:: YOUR INSTRUCTIONS ::
How many lines of the entries below include the word "citet"? Answer with the number alone.

----- MATERIAL SHOWN -----

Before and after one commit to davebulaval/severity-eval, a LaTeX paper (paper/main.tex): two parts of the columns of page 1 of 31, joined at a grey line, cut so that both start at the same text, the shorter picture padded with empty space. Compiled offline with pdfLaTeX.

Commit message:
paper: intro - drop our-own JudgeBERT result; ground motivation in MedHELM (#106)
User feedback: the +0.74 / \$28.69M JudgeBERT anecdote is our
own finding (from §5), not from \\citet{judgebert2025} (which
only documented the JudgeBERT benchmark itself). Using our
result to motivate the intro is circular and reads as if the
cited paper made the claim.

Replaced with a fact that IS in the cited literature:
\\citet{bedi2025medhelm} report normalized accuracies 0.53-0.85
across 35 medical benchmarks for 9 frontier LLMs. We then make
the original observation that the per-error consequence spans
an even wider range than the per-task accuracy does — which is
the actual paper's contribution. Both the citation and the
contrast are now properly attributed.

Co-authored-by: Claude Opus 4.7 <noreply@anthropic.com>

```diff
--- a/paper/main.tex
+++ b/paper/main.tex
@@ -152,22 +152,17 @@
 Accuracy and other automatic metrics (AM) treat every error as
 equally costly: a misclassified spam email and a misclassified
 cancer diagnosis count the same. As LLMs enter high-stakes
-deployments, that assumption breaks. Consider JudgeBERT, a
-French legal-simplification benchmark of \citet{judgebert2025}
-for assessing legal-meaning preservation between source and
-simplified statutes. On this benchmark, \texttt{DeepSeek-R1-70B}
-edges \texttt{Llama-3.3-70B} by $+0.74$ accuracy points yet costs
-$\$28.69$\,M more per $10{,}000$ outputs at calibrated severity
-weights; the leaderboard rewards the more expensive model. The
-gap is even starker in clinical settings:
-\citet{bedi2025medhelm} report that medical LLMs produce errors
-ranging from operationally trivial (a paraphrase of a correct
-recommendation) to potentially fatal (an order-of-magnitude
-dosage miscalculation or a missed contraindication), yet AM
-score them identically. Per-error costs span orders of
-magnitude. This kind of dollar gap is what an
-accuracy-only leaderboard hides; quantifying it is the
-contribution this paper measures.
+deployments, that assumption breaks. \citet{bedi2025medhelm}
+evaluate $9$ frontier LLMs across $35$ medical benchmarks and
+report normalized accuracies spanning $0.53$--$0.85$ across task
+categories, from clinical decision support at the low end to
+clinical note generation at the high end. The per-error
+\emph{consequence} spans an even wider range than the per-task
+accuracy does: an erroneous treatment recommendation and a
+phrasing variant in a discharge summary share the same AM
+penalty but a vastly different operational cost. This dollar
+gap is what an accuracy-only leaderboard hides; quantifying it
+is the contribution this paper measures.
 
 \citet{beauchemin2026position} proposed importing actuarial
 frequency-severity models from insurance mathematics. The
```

-----

:: RESPONSE FOR THIS EXERCISE ::
6